Background: Several investigators have suggested that passive tissue characteristics of the lumbar region may be altered in people with low back pain. Passive stiffness of the lumbar region has been examined during physiological movements in healthy individuals and intersegmental spine mobility and stiffness have been examined in people with and people without low back pain. However, no investigators have examined differences in passive tissue characteristics of the lumbar region during a physiological movement between people with and people without low back pain. Methods: Subjects were moved passively through a trunk lateral bending motion on a passive movement device. Lumbar region kinematics were measured with a motion capture system and force required to move the subject was measured with a force transducer. Lumbar region extensibility was defined as the maximum excursion of the lumbar region. Passive elastic energy was defined as the area under the torque-lumbar region angle curve. Differences in lumbar region extensibility and passive elastic energy between sides were examined in people with and people without low back pain (n = 41). Findings: People in the Rotation with Extension low back pain subgroup demonstrated greater asymmetry of passive elastic energy than people without low back pain (P = 0.04). There were no differences between groups in symmetry of lumbar region extensibility (P = 0.37). Interpretation: Asymmetry in passive elastic energy of the lumbar region may be related to the low back pain problem in the Rotation with Extension subgroup. The asymmetry in passive elastic energy may be associated with asymmetry of loading on the spine, which has been reported to be a risk factor for low back pain.
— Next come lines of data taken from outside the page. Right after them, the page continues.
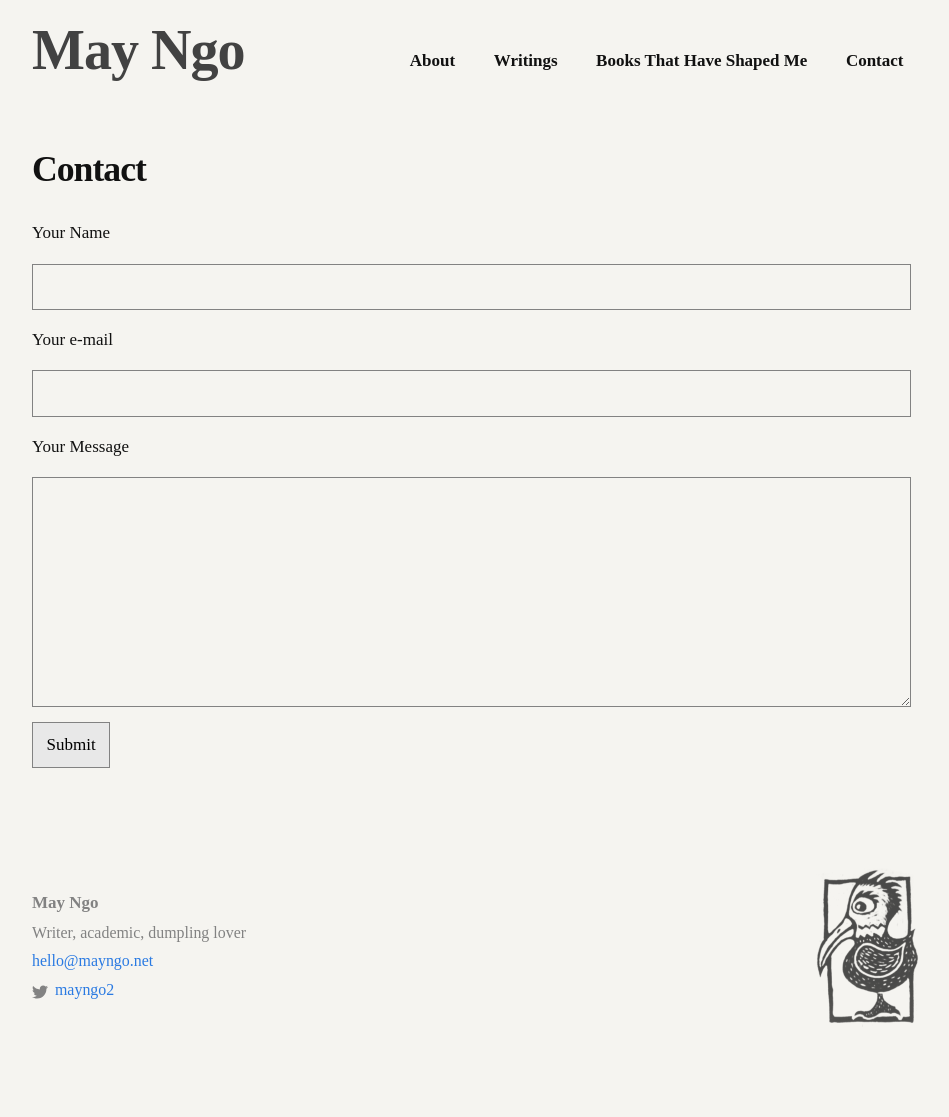
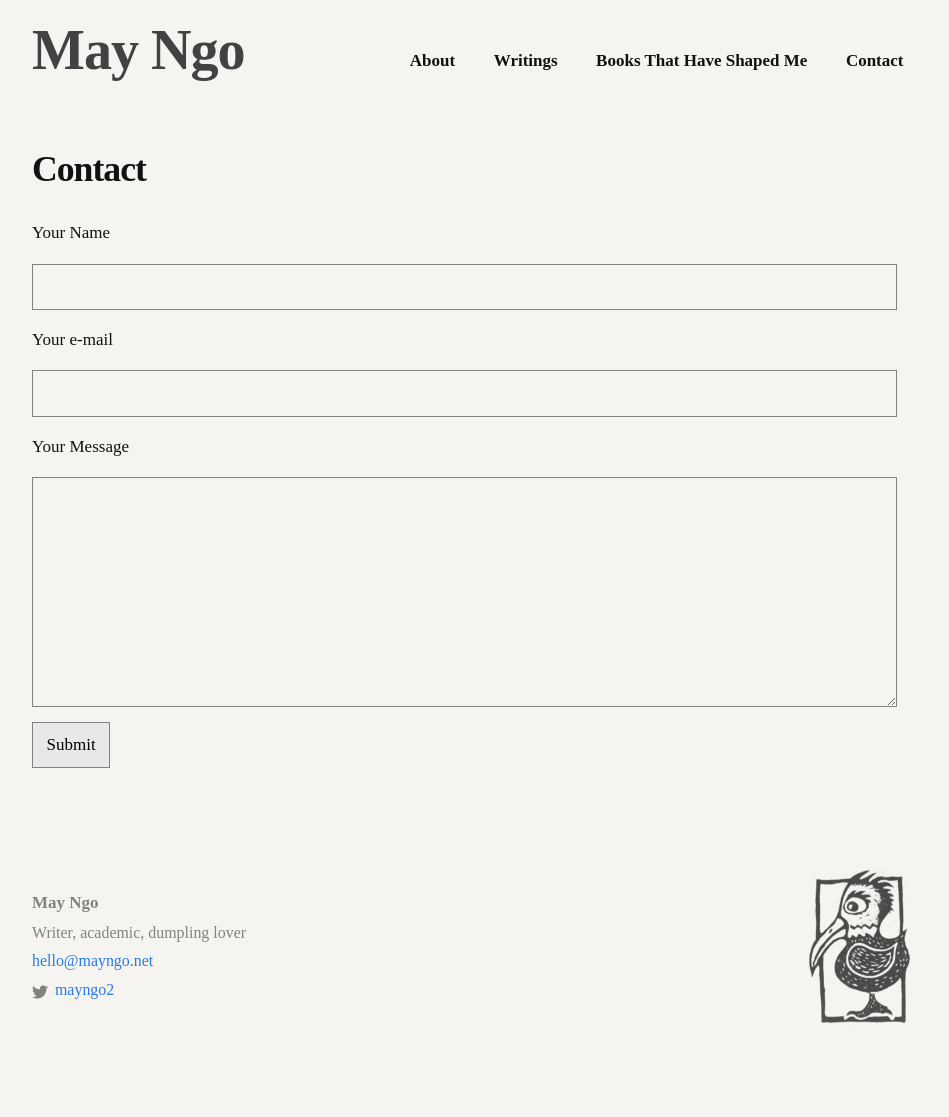
Before and after one commit to mayngo-net/mayngo-net.github.io, a Jekyll site: the page built from contact.markdown, in a window 1280 px wide. Shown: the whole page, without its empty margins (168-1117 px from the left). Built offline with Jekyll 4.4.1, drawn with Linux system fonts in a browser that asks for light colours; some web fonts are replaced.

Commit message:
form width

```diff
--- a/_sass/minima/_base.scss
+++ b/_sass/minima/_base.scss
@@ -280,5 +280,6 @@ form {
   input, textarea {
     width: -webkit-calc(#{$content-width} - (#{$spacing-unit} * 3));
     width:         calc(#{$content-width} - (#{$spacing-unit} * 3));
+    max-width: 95%;
   }
 }
--- a/_sass/minima/_layout.scss
+++ b/_sass/minima/_layout.scss
@@ -79,7 +79,7 @@
   .footer-logo{
       opacity:0.7;
       float:right;
-      margin:-20px -8px 0 17px;
+      margin:-20px 0 0 17px;
   }
 
 }
```
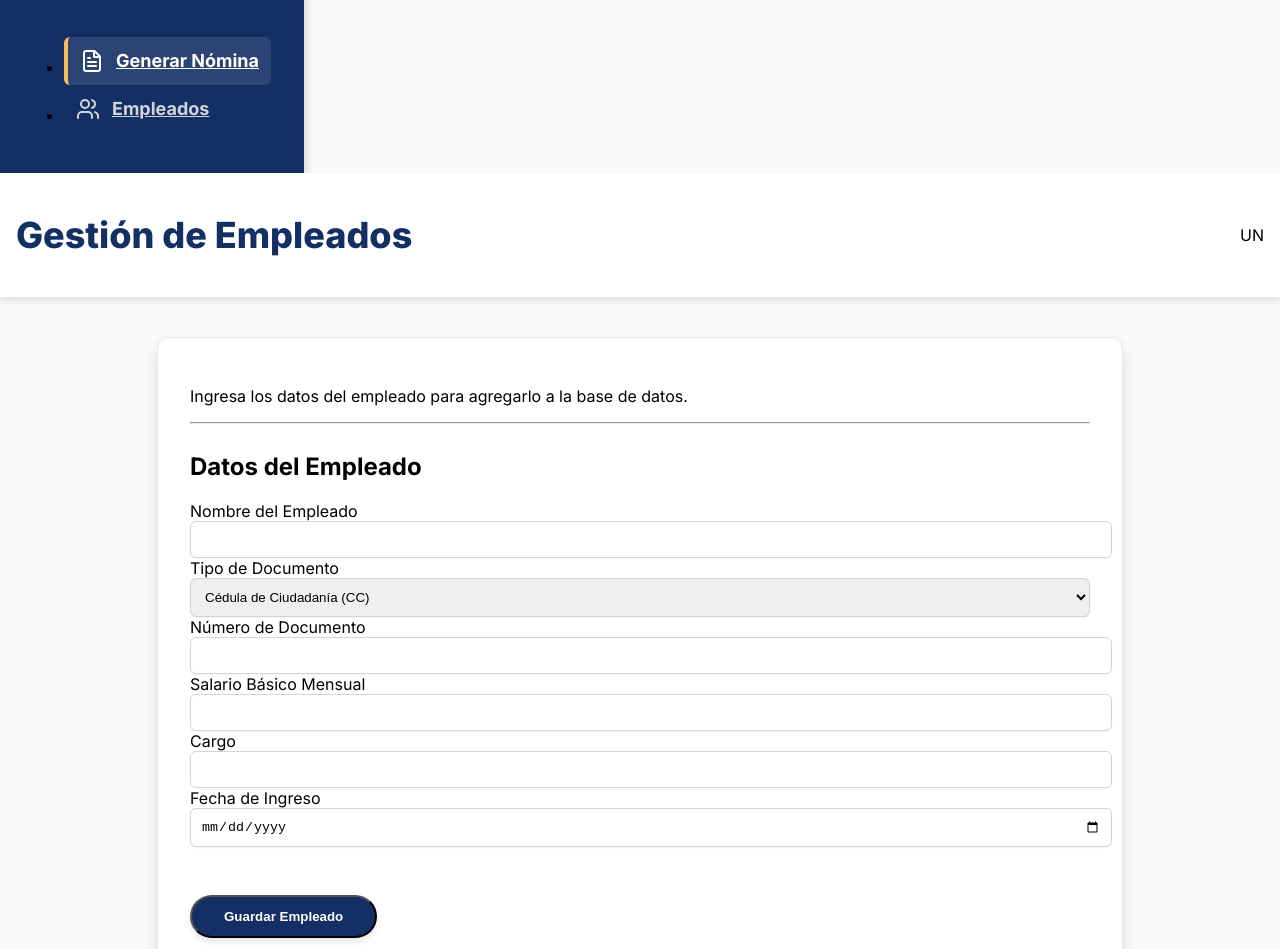
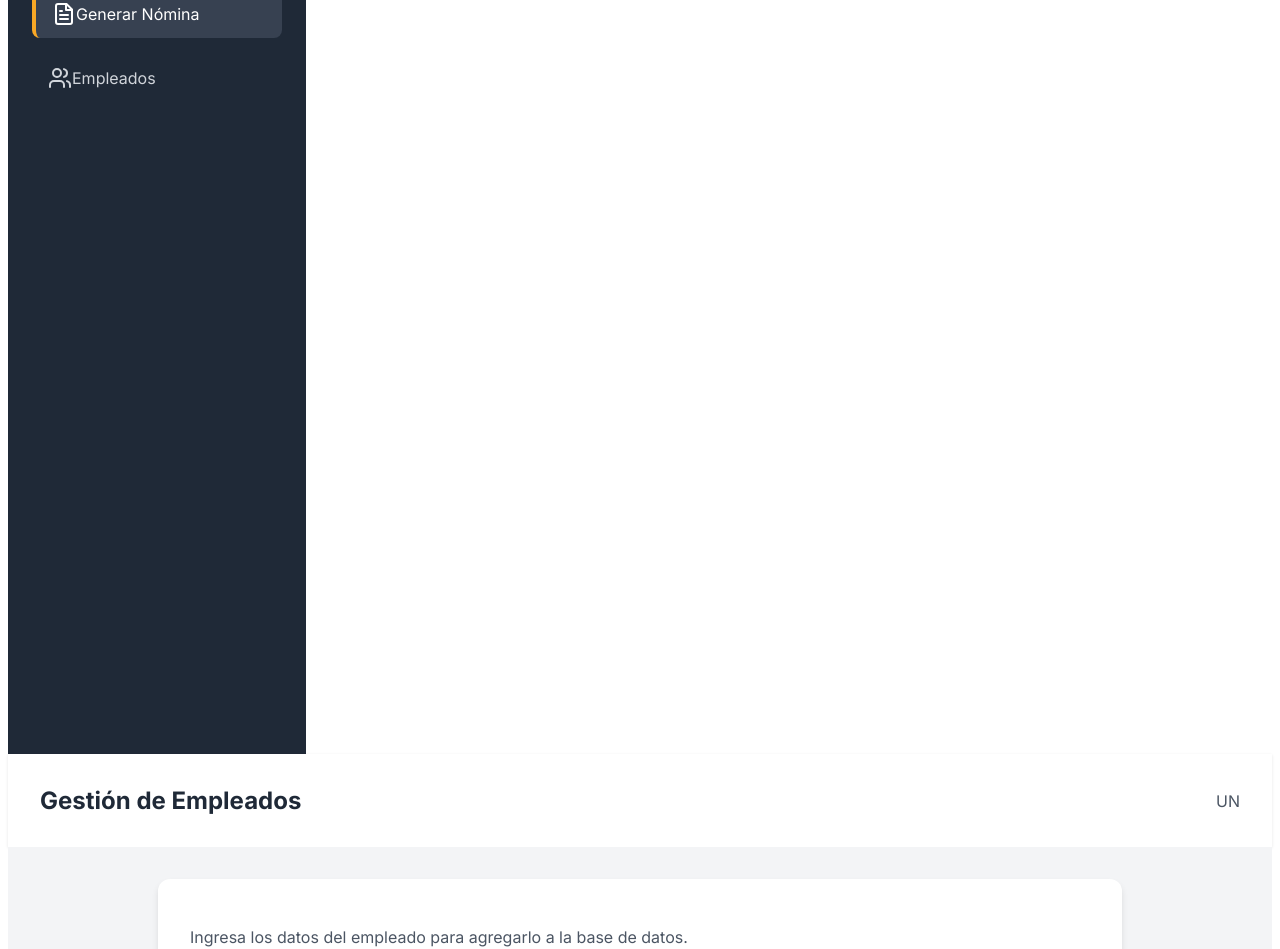
Before and after one commit to Hellzyr/Nominer, a plain HTML site: page index.html in a window 1280 px wide. Shown: the part 150-1099 px from the top of the page. Drawn offline with nearby package versions, Linux system fonts and the light colour scheme; no server answers.

Commit message:
Update styles.css

```diff
--- a/styles.css
+++ b/styles.css
@@ -1,185 +1,207 @@
-/* Importa la fuente Inter de Google Fonts */
-@import url('https://fonts.googleapis.com/css2?family=Inter:wght@400;700;800;900&display=swap');
+/* * Estilos básicos para la aplicación de nómina.
+ * Inspirado en la sintaxis de Tailwind CSS.
+ */
 
-/* Estilos globales */
+/* Fuentes y estilos globales */
+@import url('https://fonts.googleapis.com/css2?family=Inter:wght@400;500;600;700&display=swap');
+
 body {
     font-family: 'Inter', sans-serif;
-    background-color: #F8F9FA;
+    color: #4B5563;
+    display: flex;
+}
+
+/* Estilos de la barra lateral (sidebar) */
+.sidebar {
+    width: 250px;
+    background-color: #1F2937;
+    color: #E5E7EB;
+    padding: 3rem 1.5rem;
+    display: flex;
+    flex-direction: column;
     min-height: 100vh;
-    display: flex;
+}
+
+.sidebar h1 {
+    font-size: 1.5rem;
+    font-weight: 700;
+    color: #fff;
+    margin-bottom: 0.5rem;
+}
+
+.sidebar h2 {
+    font-size: 0.75rem;
+    font-weight: 300;
+    color: #9CA3AF;
+}
+
+.sidebar nav ul {
+    list-style: none;
+    padding: 0;
     margin: 0;
 }
 
-/* Contenedor principal de la app */
+.sidebar nav ul li a {
+    display: flex;
+    align-items: center;
+    padding: 0.75rem 1rem;
+    margin-bottom: 1rem;
+    border-radius: 0.5rem;
+    transition: background-color 0.2s ease, color 0.2s ease;
+    color: #D1D5DB;
+    text-decoration: none;
+}
+
+.sidebar nav ul li a:hover {
+    background-color: #374151;
+    color: #E5E7EB;
+}
+
+.sidebar nav ul li .active-menu {
+    background-color: #374151;
+    color: #fff;
+    border-left: 4px solid #F9A826;
+}
+
+/* Contenedor principal de la aplicación */
 #root {
-    flex: 1;
+    flex-grow: 1;
     display: flex;
     flex-direction: column;
 }
 
-/* Sidebar (barra lateral) */
-.sidebar {
-    width: 256px;
-    padding: 24px;
-    display: flex;
-    flex-direction: column;
-    align-items: flex-start;
-    box-shadow: 4px 0 6px rgba(0, 0, 0, 0.1);
-    background-color: #132F63;
-}
-
-/* Estilos de los enlaces del menú */
-.sidebar a {
-    display: flex;
-    align-items: center;
-    padding: 12px;
-    font-size: 1.125rem;
-    font-weight: 700;
-    border-radius: 6px;
-    transition-property: color, background-color;
-    transition-duration: 0.2s;
-    color: #D1D5DB;
-}
-
-.sidebar a:hover {
-    color: white;
-    background-color: rgba(255, 255, 255, 0.1);
-}
-
-.sidebar .active-menu {
-    color: white;
-    background-color: rgba(255, 255, 255, 0.1);
-    border-left: 4px solid #FABB5A;
-}
-
-.sidebar svg {
-    height: 24px;
-    width: 24px;
-    margin-right: 12px;
-}
-
-/* Encabezado */
+/* Estilos del encabezado */
 header {
-    background-color: white;
-    padding: 16px;
+    background-color: #fff;
+    padding: 1rem 2rem;
+    box-shadow: 0 1px 3px rgba(0, 0, 0, 0.1);
     display: flex;
     justify-content: space-between;
     align-items: center;
-    box-shadow: 0 4px 6px rgba(0, 0, 0, 0.1);
 }
 
 header h1 {
-    font-size: 2.25rem;
-    font-weight: 800;
-    color: #132F63;
+    font-size: 1.5rem;
+    font-weight: 700;
+    color: #1F2937;
 }
 
-/* Contenedor de la información principal */
+/* Contenido principal */
 .main-content {
-    display: flex;
-    justify-content: center;
-    align-items: flex-start;
-    padding: 40px;
     flex-grow: 1;
+    padding: 2rem;
+    background-color: #F3F4F6;
 }
 
 /* Contenedor del formulario/tabla */
 .form-container {
-    width: 100%;
+    background-color: #fff;
+    padding: 2rem;
+    border-radius: 0.75rem;
+    box-shadow: 0 4px 6px rgba(0, 0, 0, 0.1);
     max-width: 900px;
-    background-color: white;
-    padding: 32px;
-    border-radius: 12px;
-    box-shadow: 0 10px 15px rgba(0, 0, 0, 0.1);
-    border: 1px solid #E5E7EB;
+    margin: 0 auto;
 }
 
-/* Estilos del formulario */
+/* Estilos de los campos del formulario */
 .form-grid {
     display: grid;
+    gap: 1.5rem;
     grid-template-columns: 1fr;
-    gap: 32px;
 }
 
-@media (min-width: 768px) {
+@media (min-width: 640px) {
     .form-grid {
         grid-template-columns: repeat(2, 1fr);
-        gap: 48px;
     }
 }
 
-.form-grid .full-span {
-    grid-column: span 1;
+.form-field {
+    display: flex;
+    flex-direction: column;
 }
 
-@media (min-width: 768px) {
-    .form-grid .full-span {
-        grid-column: span 2;
-    }
+.form-field label {
+    font-size: 0.875rem;
+    font-weight: 600;
+    margin-bottom: 0.5rem;
 }
 
-/* Campos de entrada */
-input, select {
-    display: block;
-    width: 100%;
-    border-radius: 6px;
-    box-shadow: 0 1px 2px rgba(0, 0, 0, 0.05);
-    padding: 10px;
+.form-field input,
+.form-field select {
+    padding: 0.75rem;
+    border-radius: 0.5rem;
     border: 1px solid #D1D5DB;
-    transition: all 0.3s ease-in-out;
+    background-color: #F9FAFB;
+    transition: border-color 0.2s ease, box-shadow 0.2s ease;
 }
 
-input:focus, select:focus {
-    border-color: #132F63;
-    box-shadow: 0 0 0 2px rgba(19, 47, 99, 0.5);
+.form-field input:focus,
+.form-field select:focus {
     outline: none;
+    border-color: #1F2937;
+    box-shadow: 0 0 0 3px rgba(31, 41, 55, 0.1);
 }
 
-/* Botones */
-button {
-    background-color: #132F63;
-    color: white;
-    font-weight: 700;
-    padding: 12px 32px;
+/* Estilos de los botones */
+.btn {
+    padding: 0.75rem 1.5rem;
     border-radius: 9999px;
-    box-shadow: 0 4px 6px rgba(0, 0, 0, 0.1);
-    transition-property: background-color;
-    transition-duration: 0.2s;
+    font-weight: 600;
+    transition: background-color 0.2s ease;
+    cursor: pointer;
+    border: none;
+    text-align: center;
 }
 
-button:hover {
-    background-color: #1f4a9b;
+.btn-primary {
+    background-color: #1F2937;
+    color: #fff;
 }
 
-/* Tablas */
-table {
+.btn-primary:hover {
+    background-color: #374151;
+}
+
+.btn-secondary {
+    background-color: #FABB5A;
+    color: #1F2937;
+}
+
+.btn-secondary:hover {
+    background-color: #F9A826;
+}
+
+/* Estilos de las tablas */
+.employee-table {
     width: 100%;
     border-collapse: collapse;
-    margin-top: 24px;
+    margin-top: 2rem;
+    font-size: 0.875rem;
 }
 
-th, td {
-    padding: 12px 16px;
+.employee-table th,
+.employee-table td {
+    padding: 0.75rem 1rem;
+    border-bottom: 1px solid #E5E7EB;
     text-align: left;
-    border-bottom: 1px solid #E5E7EB;
 }
 
-th {
-    background-color: #F3F4F6;
+.employee-table th {
+    background-color: #F9FAFB;
     font-weight: 600;
-    color: #4B5563;
+    color: #6B7280;
     text-transform: uppercase;
     font-size: 0.75rem;
 }
 
-/* Salida XML */
 .xml-output {
     display: none;
-    margin-top: 40px;
-    padding: 24px;
-    background-color: #F3F4F6;
-    border-radius: 12px;
-    border: 1px solid #D1D5DB;
+    margin-top: 2rem;
+    padding: 1.5rem;
+    background-color: #F9FAFB;
+    border-radius: 0.75rem;
+    border: 1px solid #E5E7EB;
 }
 
 .xml-output pre {
```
Thus, it may be important to consider the asymmetry when planning an intervention strategy for people in the Rotation with Extension subgroup.
- Low back pain
- Trunk lateral bending